Dunbar, 28, was acquired ostensibly to replace in the starting lineup Tre Flowers, who had a poor post-season and was deemed the defense’s weakest link. But because he was on the commissioner’s exempt list (suspension) prior to Broward County prosecutors dropping charges, Dunbar arrived late to camp, then missed more time for a funeral.
The missed practices may allow Flowers to hold the starting job Sunday — Carroll wouldn’t commit — but Carroll claimed Dunbar was ready.
“He’s really a bright kid,” he said. “Picking up the system has been nothing for him. It’s been really easy. He’s had good, competitive work. Not as much as some other guys. He’s missed enough days that he hasn’t got them all, and you can tell a little bit.
“But because of the savvy player that he is, the experience that he has, we would be comfortable if he’s on the field playing for us.”
If Collier and Dunbar play to an NFL-average level, the Seahawks defense may actually be able to look Wilson in the eye. Even if it has to bend down.
Last year at this time, I said the Seahawks were an 8-8 team, and I was right — they just got incredibly lucky behind Harry Pot . . . um, Wilson and finished 11-5 and won a playoff game over a broken Eagles team.
Feel free to offer the counterpoint that the Seahawks came an inch short of sweeping the San Francisco 49ers, who went on to become NFC champions. You would be correct too.

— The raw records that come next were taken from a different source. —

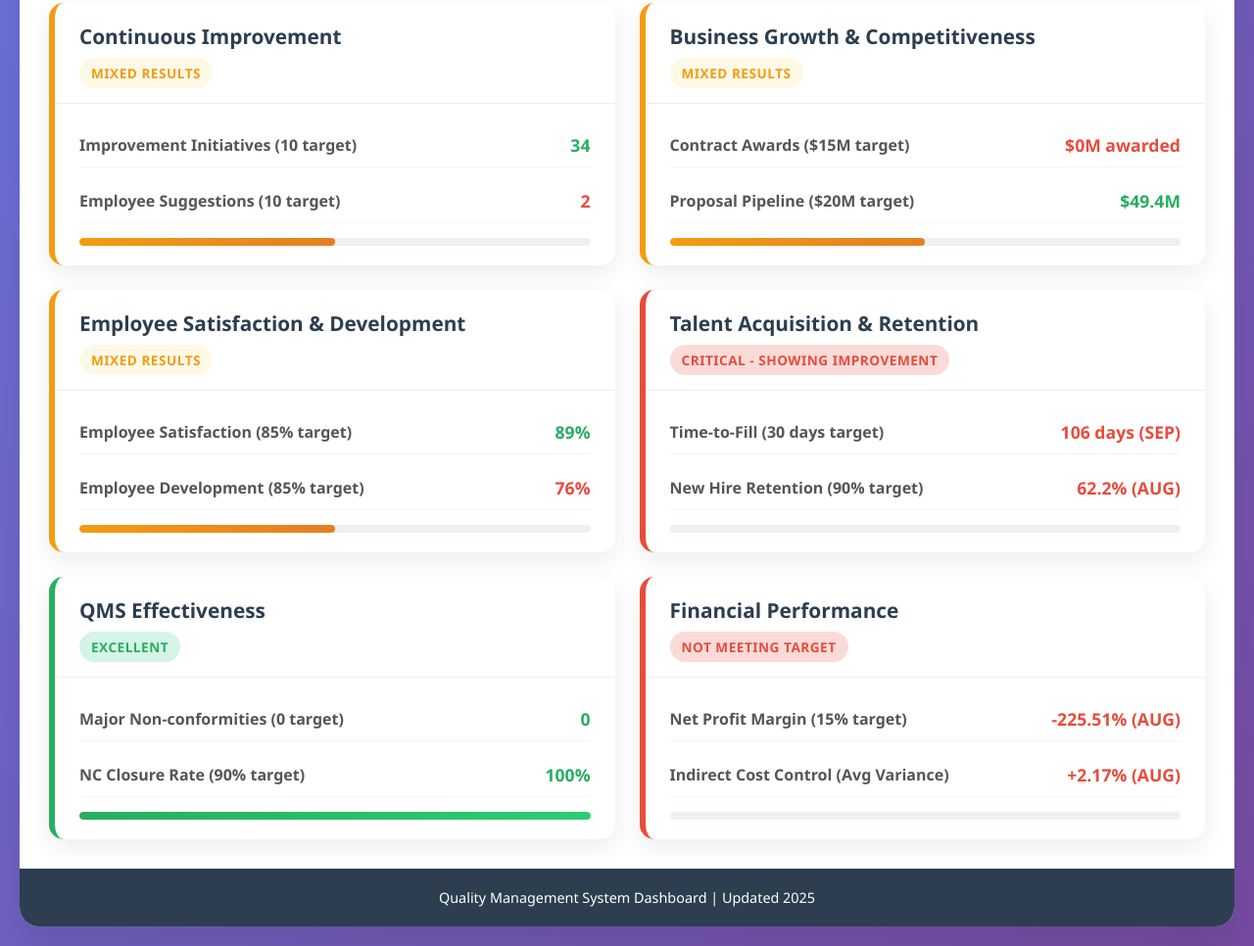
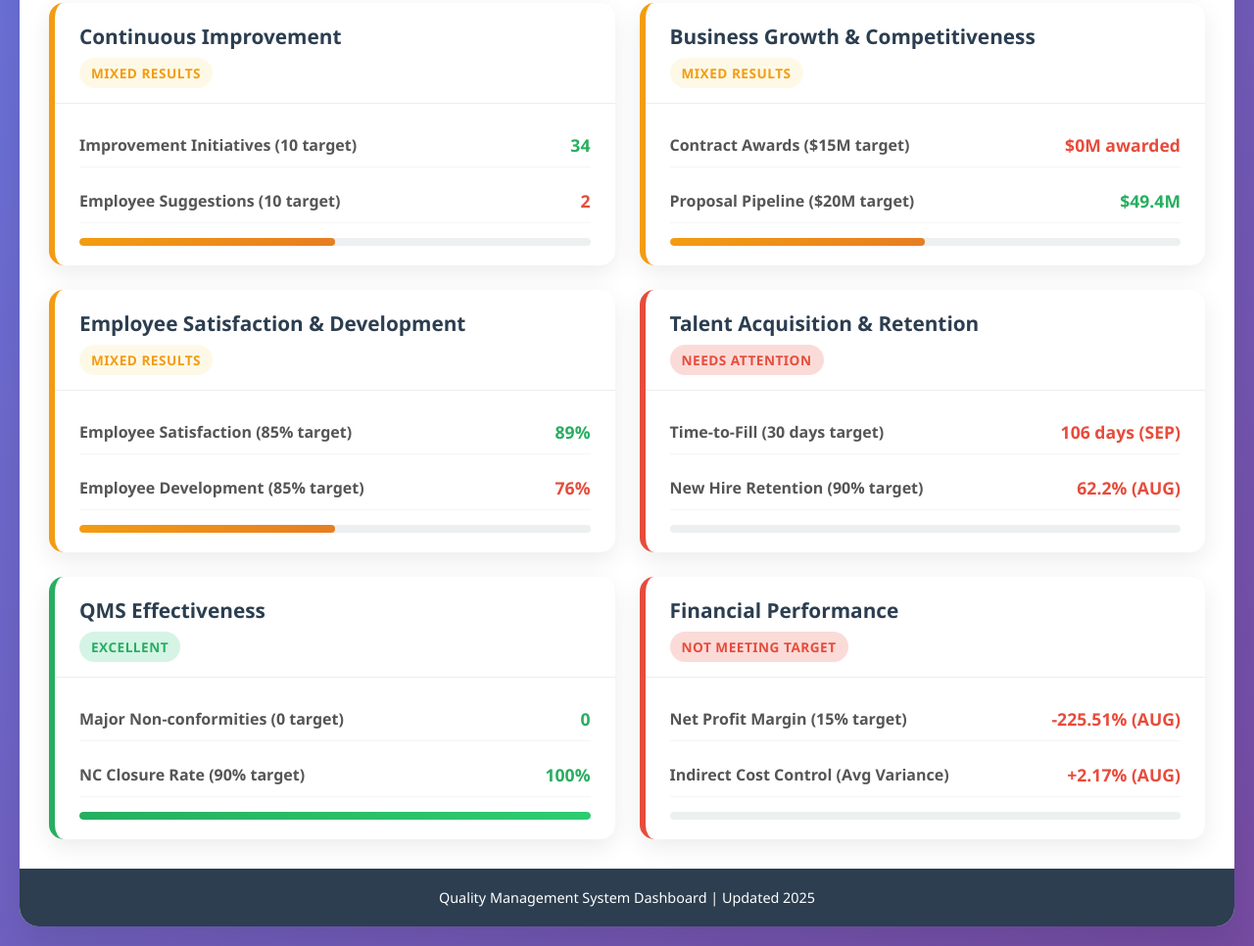
Before and after one commit to petrockc/QMS-dashboard, a plain HTML site: page index.html in a window 1280 px wide. Shown: the part 808-1774 px from the top of the page at 98% size. Drawn offline with Linux system fonts and the light colour scheme.

Commit message:
Update index.html

```diff
--- a/index.html
+++ b/index.html
@@ -592,7 +592,7 @@
                 <div class="objective-card needs-attention">
                     <div class="card-header">
                         <div class="card-title">Talent Acquisition & Retention</div>
-                        <span class="status-badge badge-needs-attention">Critical - Showing Improvement</span>
+                        <span class="status-badge badge-needs-attention">Needs Attention</span>
                     </div>
                     <div class="card-body">
                         <div class="metric">
```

Somewhere in the fractured off-season, the Seahawks needed to make a substantial investment in both lines. They chose otherwise.
Pity. Nine and seven.